(EXERCISE MATERIALS):
----
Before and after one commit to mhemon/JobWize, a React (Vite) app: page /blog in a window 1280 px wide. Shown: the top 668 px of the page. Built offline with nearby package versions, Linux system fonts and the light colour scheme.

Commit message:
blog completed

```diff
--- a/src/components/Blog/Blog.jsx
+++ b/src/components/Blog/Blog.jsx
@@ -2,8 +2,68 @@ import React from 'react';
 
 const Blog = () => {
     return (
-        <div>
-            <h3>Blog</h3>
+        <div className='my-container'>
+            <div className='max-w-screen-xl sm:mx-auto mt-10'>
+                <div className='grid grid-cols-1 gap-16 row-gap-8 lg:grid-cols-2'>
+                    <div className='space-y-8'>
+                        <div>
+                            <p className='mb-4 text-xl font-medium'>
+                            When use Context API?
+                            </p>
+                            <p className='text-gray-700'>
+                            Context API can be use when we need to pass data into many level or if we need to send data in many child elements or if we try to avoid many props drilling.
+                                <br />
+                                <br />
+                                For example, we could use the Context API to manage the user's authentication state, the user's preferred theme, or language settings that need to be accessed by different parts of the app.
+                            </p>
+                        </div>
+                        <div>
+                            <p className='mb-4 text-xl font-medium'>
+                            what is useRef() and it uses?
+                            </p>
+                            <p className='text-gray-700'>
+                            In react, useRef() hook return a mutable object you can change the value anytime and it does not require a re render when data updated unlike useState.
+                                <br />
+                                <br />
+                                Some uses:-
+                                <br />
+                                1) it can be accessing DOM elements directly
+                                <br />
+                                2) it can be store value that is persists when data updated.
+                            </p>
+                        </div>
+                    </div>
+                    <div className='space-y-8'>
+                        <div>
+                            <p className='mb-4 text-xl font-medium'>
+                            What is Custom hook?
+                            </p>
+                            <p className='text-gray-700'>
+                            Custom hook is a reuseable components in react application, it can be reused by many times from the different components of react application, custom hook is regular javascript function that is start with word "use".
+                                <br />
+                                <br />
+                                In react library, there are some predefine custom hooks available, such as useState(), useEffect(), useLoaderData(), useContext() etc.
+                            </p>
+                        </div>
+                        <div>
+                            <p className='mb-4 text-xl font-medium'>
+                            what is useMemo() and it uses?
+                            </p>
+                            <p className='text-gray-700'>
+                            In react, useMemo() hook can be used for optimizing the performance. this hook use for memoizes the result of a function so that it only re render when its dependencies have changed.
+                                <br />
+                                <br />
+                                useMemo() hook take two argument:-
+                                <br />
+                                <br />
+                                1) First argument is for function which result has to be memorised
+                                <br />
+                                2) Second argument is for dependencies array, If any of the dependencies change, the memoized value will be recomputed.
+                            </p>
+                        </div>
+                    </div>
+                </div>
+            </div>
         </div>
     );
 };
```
----
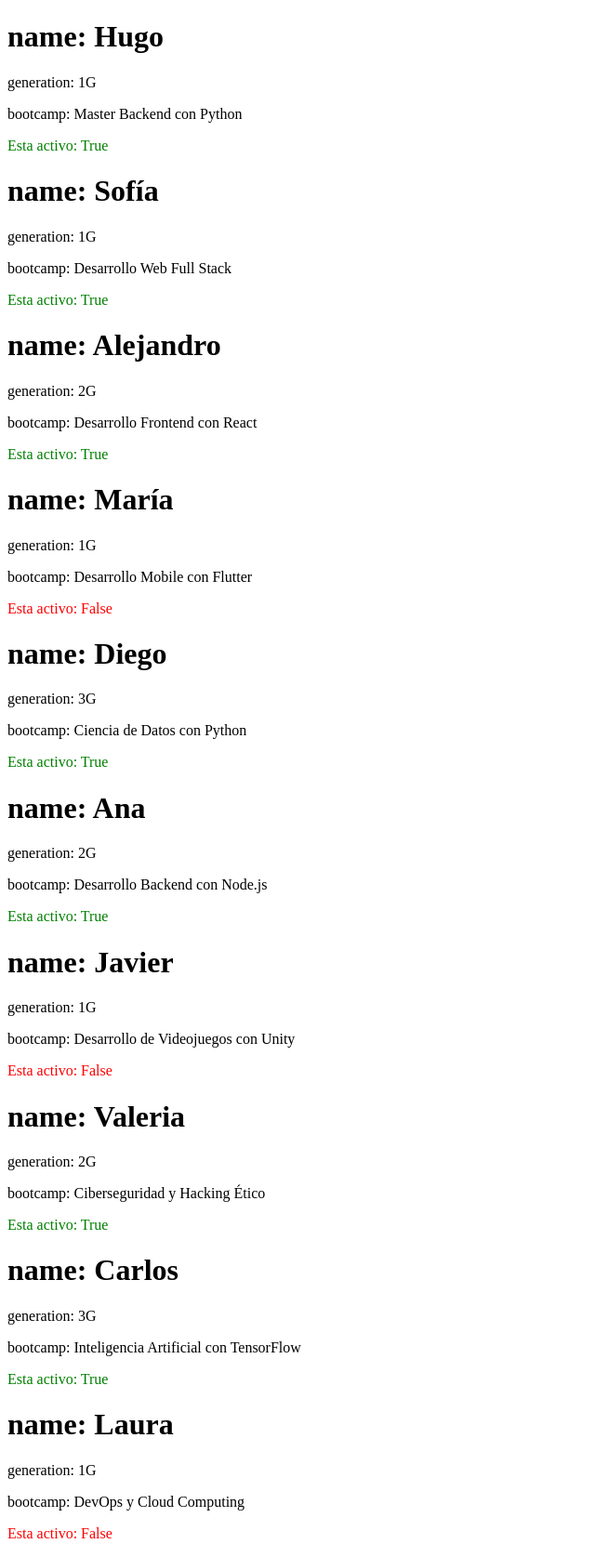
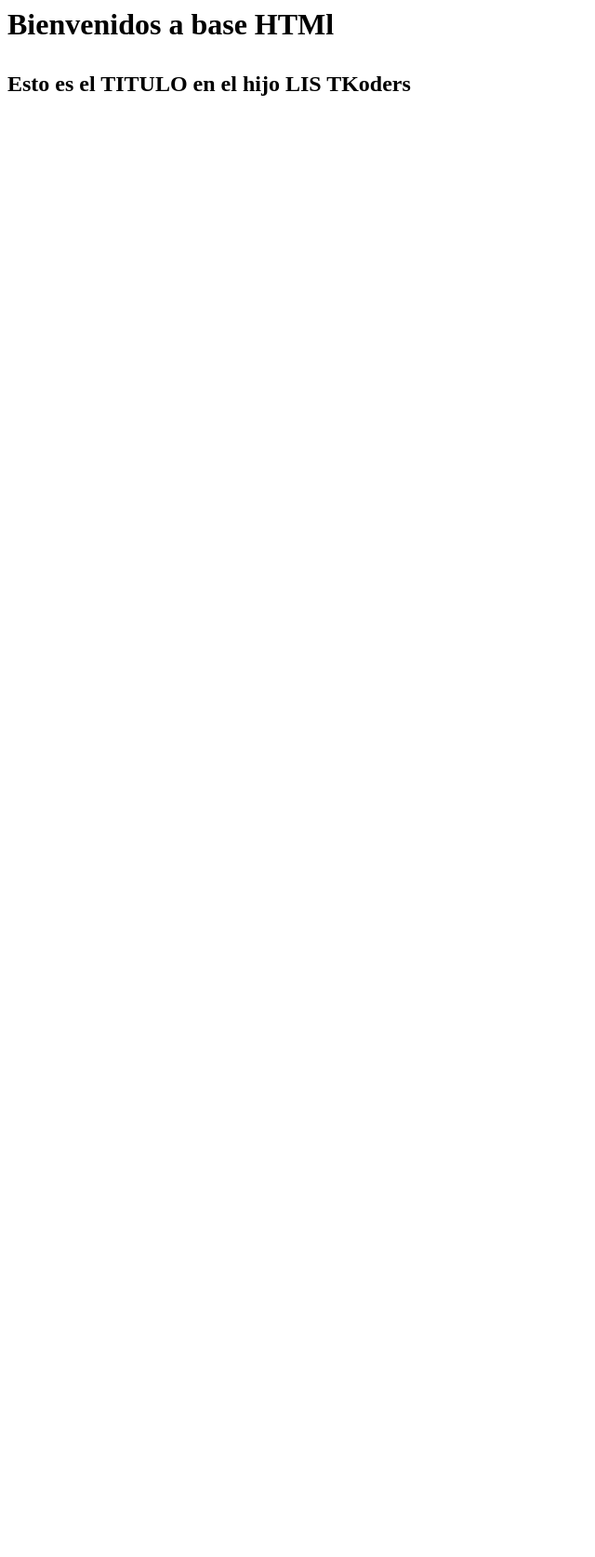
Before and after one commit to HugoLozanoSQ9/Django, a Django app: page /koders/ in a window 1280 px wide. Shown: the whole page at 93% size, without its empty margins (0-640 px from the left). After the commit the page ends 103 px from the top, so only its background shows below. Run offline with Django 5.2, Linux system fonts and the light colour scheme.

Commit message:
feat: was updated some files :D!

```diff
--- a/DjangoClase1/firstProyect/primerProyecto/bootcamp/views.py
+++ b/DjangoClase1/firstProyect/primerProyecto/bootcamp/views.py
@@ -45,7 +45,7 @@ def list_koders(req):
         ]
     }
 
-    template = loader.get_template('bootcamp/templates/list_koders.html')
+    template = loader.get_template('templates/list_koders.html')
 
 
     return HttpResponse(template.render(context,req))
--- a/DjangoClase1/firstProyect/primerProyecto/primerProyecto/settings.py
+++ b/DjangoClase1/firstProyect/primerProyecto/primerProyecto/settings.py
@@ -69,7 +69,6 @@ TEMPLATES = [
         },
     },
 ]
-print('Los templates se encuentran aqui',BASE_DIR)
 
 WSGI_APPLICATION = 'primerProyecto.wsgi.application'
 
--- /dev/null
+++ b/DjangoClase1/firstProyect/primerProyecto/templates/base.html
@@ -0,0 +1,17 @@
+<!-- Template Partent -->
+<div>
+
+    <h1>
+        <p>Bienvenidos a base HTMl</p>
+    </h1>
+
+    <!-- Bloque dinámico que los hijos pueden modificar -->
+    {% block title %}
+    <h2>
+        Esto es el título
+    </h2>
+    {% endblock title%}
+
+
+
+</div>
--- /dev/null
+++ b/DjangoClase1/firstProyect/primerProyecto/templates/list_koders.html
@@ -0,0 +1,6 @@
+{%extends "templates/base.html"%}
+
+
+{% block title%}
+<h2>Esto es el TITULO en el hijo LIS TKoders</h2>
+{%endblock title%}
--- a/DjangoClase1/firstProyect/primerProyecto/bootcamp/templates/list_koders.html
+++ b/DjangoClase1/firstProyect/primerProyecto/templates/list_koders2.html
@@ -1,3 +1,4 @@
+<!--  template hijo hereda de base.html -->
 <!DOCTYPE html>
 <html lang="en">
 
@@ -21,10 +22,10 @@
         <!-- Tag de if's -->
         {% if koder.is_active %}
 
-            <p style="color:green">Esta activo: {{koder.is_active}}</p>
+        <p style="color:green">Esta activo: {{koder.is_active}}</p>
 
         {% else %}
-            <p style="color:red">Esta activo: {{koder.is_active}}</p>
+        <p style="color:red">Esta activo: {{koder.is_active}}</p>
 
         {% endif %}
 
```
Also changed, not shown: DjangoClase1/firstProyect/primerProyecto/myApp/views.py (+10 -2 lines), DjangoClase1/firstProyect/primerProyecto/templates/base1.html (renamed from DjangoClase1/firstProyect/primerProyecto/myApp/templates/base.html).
----
Show each line in the listing above that has "return".

(OUTPUT):
     return (
+                            In react, useRef() hook return a mutable object you can change the value anytime and it does not require a re render when data updated unlike useState.
     return HttpResponse(template.render(context,req))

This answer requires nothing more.